The designer of the monument is Mr Peter Loizou of Weymouth College, when he was a student at the college. He now holds a lectureship at the College transmitting his skills and experience to a new generation.
It is proposed that the monument be erected on Bincleaves Green, Weymouth near the SW path and Redcliffe View
In developing the design, Peter wished to have a monumental style which would have been current during the height of Buxton's career. Peter was also mindful of the need to incorporate techniques that would be taught during the course. This meant that students assisting in building the design could do this as part of their course and would not have to give extra time.
The general outline of the monument comprises an obelisk and ball standing on plinth, the whole surrounded by a pavement. A ramp and twist border would flank the South side of the pavement, while two quatrefoils would flank the North side.
The sides of the obelisk and plinth carry carvings and inscriptions.
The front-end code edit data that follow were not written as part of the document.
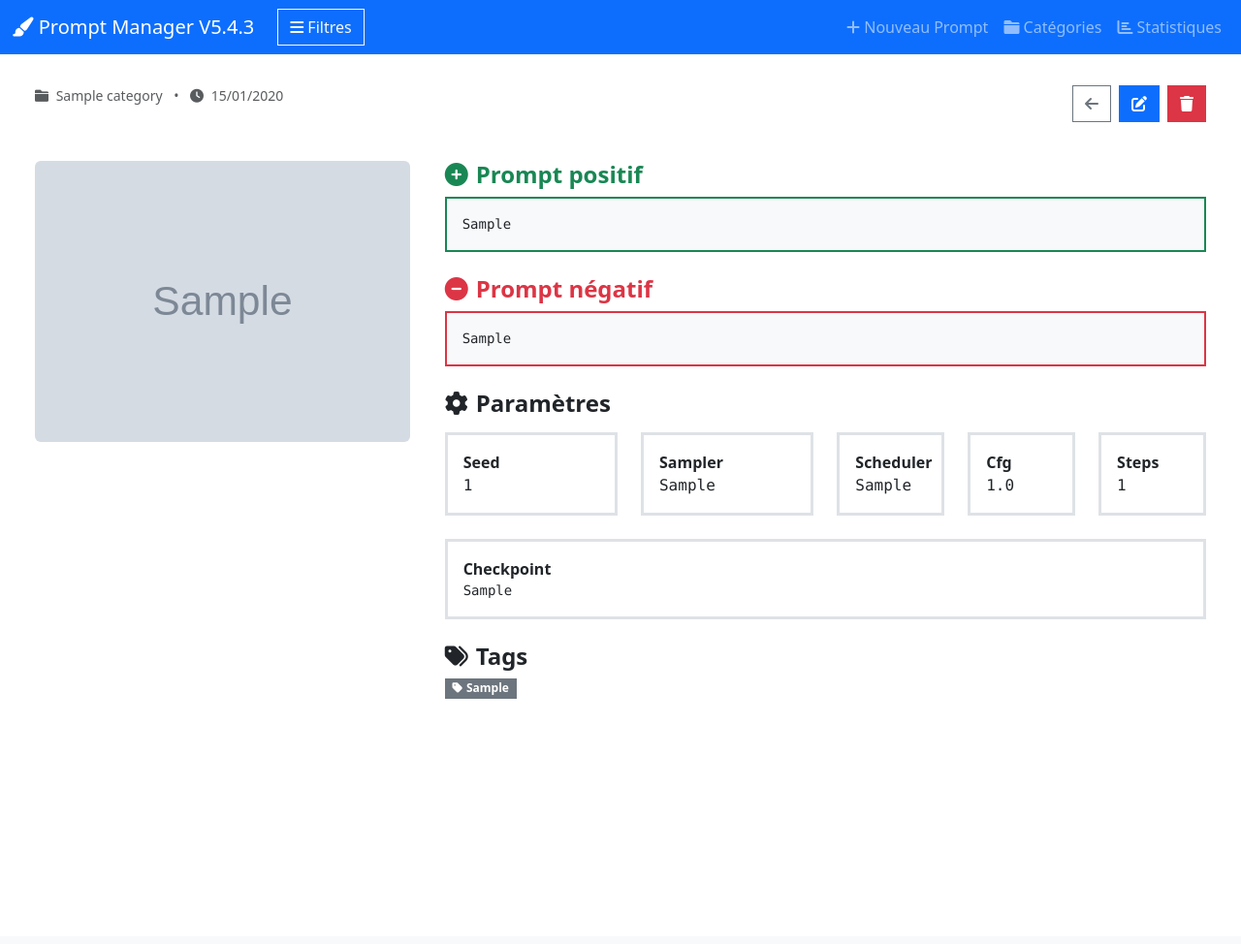
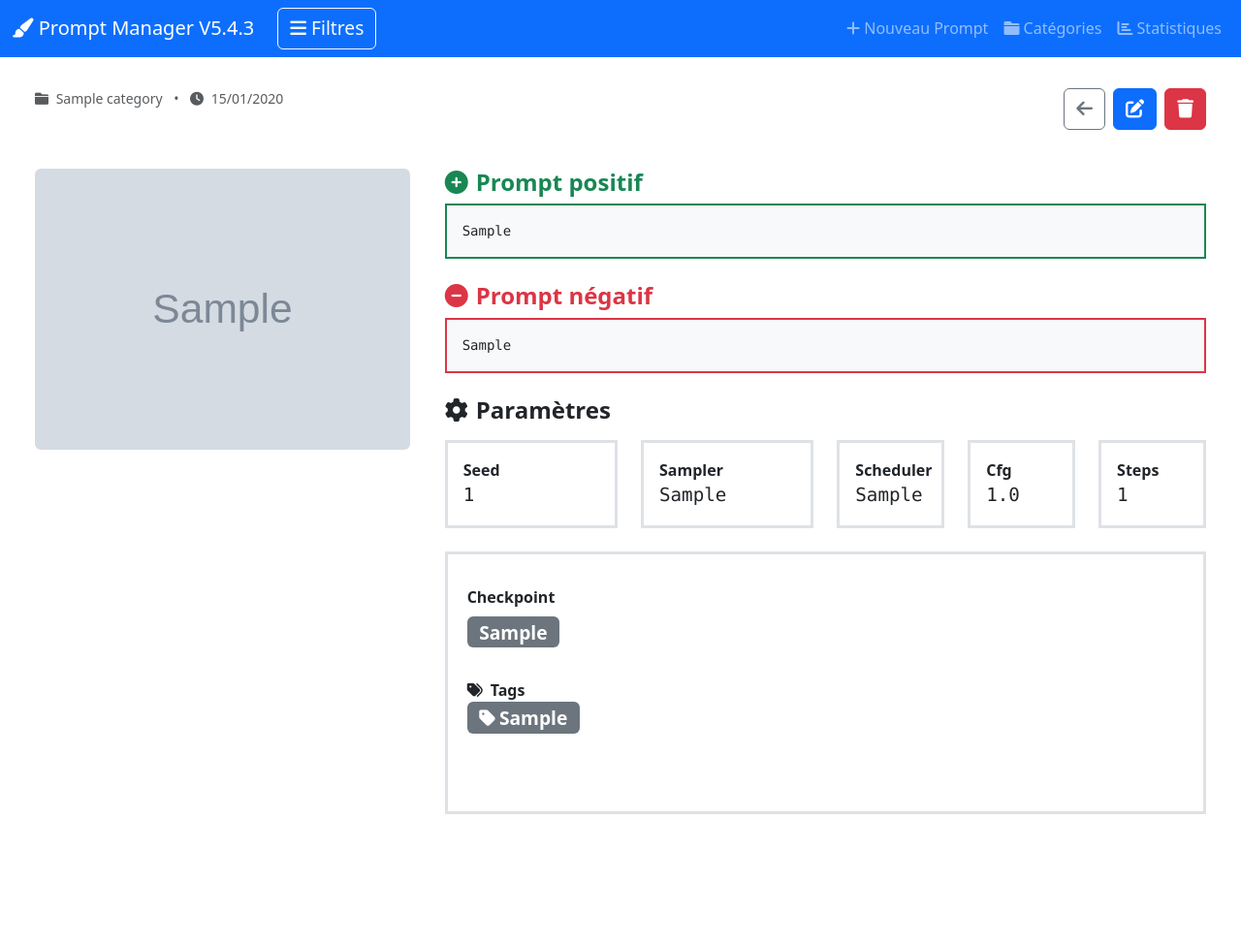
Before and after one commit to steph-vie/Prompt_manager, a Flask app: page /prompt/1 in a window 1280 px wide. Shown: the whole page at 97% size. Before the commit the page ends 721 px from the top, so only its background shows below. Run offline with Flask 3, Linux system fonts and the light colour scheme; tables that the repository leaves empty hold one stand-in row (values such as "Sample post"); grey boxes marked "Sample" are stand-in pictures.

Commit message:
Modification esthetiques de la page prompt

```diff
--- a/static/css/stylesheet.css
+++ b/static/css/stylesheet.css
@@ -1,9 +1,4 @@
-
-.wrapped-text {
-  white-space: pre-wrap;
-  overflow-wrap: break-word;
-}
-
+/* Side bar */
 .category-tree {
             max-height: 70vh;
             overflow-y: auto;
@@ -43,6 +38,7 @@
 }
 
 
+
 .sticky-preview {
     position: sticky;
     top: 20px; /* espace avec le haut */
@@ -63,14 +59,6 @@
     justify-content: center;
 }
 
-.text-purple {
-    color: #6f42c1 !important;
-}
-
-.bg-purple {
-    background-color: #6f42c1 !important;
-}
-
 .image-container:hover .image-overlay {
     opacity: 1 !important;
 }
@@ -84,24 +72,6 @@
     transition: all 0.3s ease;
 }
 
-/* Scrollbar personnalisée pour les prompts */
-.prompt-text::-webkit-scrollbar {
-    width: 6px;
-}
-
-.prompt-text::-webkit-scrollbar-track {
-    background: #f1f1f1;
-    border-radius: 10px;
-}
-
-.prompt-text::-webkit-scrollbar-thumb {
-    background: #c1c1c1;
-    border-radius: 10px;
-}
-
-.prompt-text::-webkit-scrollbar-thumb:hover {
-    background: #a8a8a8;
-}
 /* ----------- Statistiques ----------------*/
 
 
@@ -189,7 +159,12 @@
 
 .btn,
 .badge {
-    border-radius: 0;
+    border-radius: 10;
+    font-size: 1.2em;
+}
+
+.font-monospace {
+    font-size: 1.2em;
 }
 
 .card-stats {
--- a/templates/view.html
+++ b/templates/view.html
@@ -103,22 +103,35 @@
                                 <div class="font-monospace">{{ prompt.steps }}</div>
                             </div>
                         </div>
+                        </div> <!-- fermeture row g-4 -->
+                </div> <!-- fermeture mb-4 Paramètres -->
+            <!-- Cadre commun pour Checkpoint, LoRAs et Tags -->
+            <div class="border border-3 p-3">
 
-                <div class="col-12">
-                    <div class="border border-3 p-3">
+                <div class="row">
+
+                    <!-- Checkpoint -->
+                    <div class="col-5 p-3">
+                        <div>
                            <strong>Checkpoint</strong>
-                        <div class="font-monospace small">{{ prompt.checkpoint }}</div>
+                            <div class="d-flex flex-wrap gap-2 mt-2">
+                                <a class="badge bg-secondary link-like-text white-text"
+                                href="{{ url_for('prompt.index',q=prompt.checkpoint) }}">
+                                    {{ prompt.checkpoint }}
+                                </a>
+                            </div>
                         </div>
                     </div>
 
+                    <!-- LoRAs -->
                     {% if prompt.loras and prompt.loras != "None" %}
-                <div class="col-12">
-                    <div class="border border-3 p-3">
+                    <div class="col-7 p-3">
+                        <div>
                             <strong>LoRAs</strong>
                             <div class="d-flex flex-wrap gap-2 mt-2">
                                 {% for lora, weight in prompt.loras.items() %}
-
-                                    <a class="badge bg-secondary link-like-text white-text" href="{{ url_for('prompt.index',q=lora) }}">
+                                    <a class="badge bg-secondary link-like-text white-text"
+                                    href="{{ url_for('prompt.index',q=lora) }}">
                                         {{ lora }} ({{ weight }})
                                     </a>
                                 {% endfor %}
@@ -126,20 +139,26 @@
                         </div>
                     </div>
                     {% endif %}
-            </div>
-        </div>
+
+                    <!-- Tags -->
                     {% if prompt.tags %}
-        <div class="mb-5">
-            <h4 class="fw-bold mb-2">
+                    <div class="mb-5 p-3">
+                        <strong>
                             <i class="fas fa-tags me-2"></i>Tags
-            </h4>
+                        </strong>
                         <div class="d-flex flex-wrap gap-2">
                             {% for tag in prompt.tags.split(',') %}
-                    <a class="badge bg-secondary link-like-text white-text" href="{{ url_for('prompt.index',tag=tag.strip() ) }}"><i class="fas fa-tag me-1"></i>{{ tag.strip() }}</a>
+                                <a class="badge bg-secondary link-like-text white-text"
+                                href="{{ url_for('prompt.index',tag=tag.strip() ) }}">
+                                    <i class="fas fa-tag me-1"></i>{{ tag.strip() }}
+                                </a>
                             {% endfor %}
                         </div>
                     </div>
                     {% endif %}
+                </div>
+            </div>
+
             {%if prompt.prompt_raw %}
                 <details class="json-block">
                     <summary>Voir le JSON</summary>
@@ -148,6 +167,7 @@
             {% endif %}
         </div> <!-- col-lg-8 -->
     </div> <!-- row -->
+    </div>
 </div> <!-- container-fluid -->
 
 {% endblock %}
```
Also changed, not shown: templates/statistiques.html (indentation only). Lines whose indentation alone changed are shown as unchanged.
This is the current plan of their positions on the monument
On the North West side, a cameo portrait of Sir Thomas Fowell Buxton
On the North East side the crest of his coats of arms (a buck's head, described on the home page of this website)
On the South East side an inscription 'MP for Weymouth 1818-1837, Baronet 1840'
On the South West side, an inscription 'Liberator 1833, Abolitionist, Social Reformer'
On the Plinth
North West (facing the South West Path), the words: Thomas Fowell Buxton (1786 - 1845)
North East (facing the Nothe Fort) is inscribed his motto 'Whatever thy hand findeth to do, do it with thy Might', a quotation from Ecclesiastes.
South East (facing the Coastguard Station) is a representation of Belfield House, where Buxton resided for many years
South West (facing Redcliff View) a carving representing two elephants, one Indian, one African trampling a funeral pyre. One elephant is tearing apart some manacles, the other a hangman's noose.
The fine carvings on the monument are shown here:
The elephant symbol represents Buxton who was given the nickname of ‘the Elephant’ by his family when in his ’teens as he was so tall.
The elephant carvings are on the South West face of the plinth and the symbolism encapsulates three of Buxton’s achievements: the abolition of slavery, the reduction of the number of capital crimes and the abolition of the custom of suttee whereby in India a widow would be burned alive on her husband's funeral pyre.
The inscriptions are also very fine, with examples shown below
Locals and Tourists frequent the Green in large numbers during the summer months. During the other months of the year, in good weather they will take advantage of the fresh air and excellent sea views. They will see the obelisk and its plinth as they approach the Green. If they pause to walk around the monument and read the imformation board, they will see a fascinating narrative of one of Weymouth's most illustrious MPs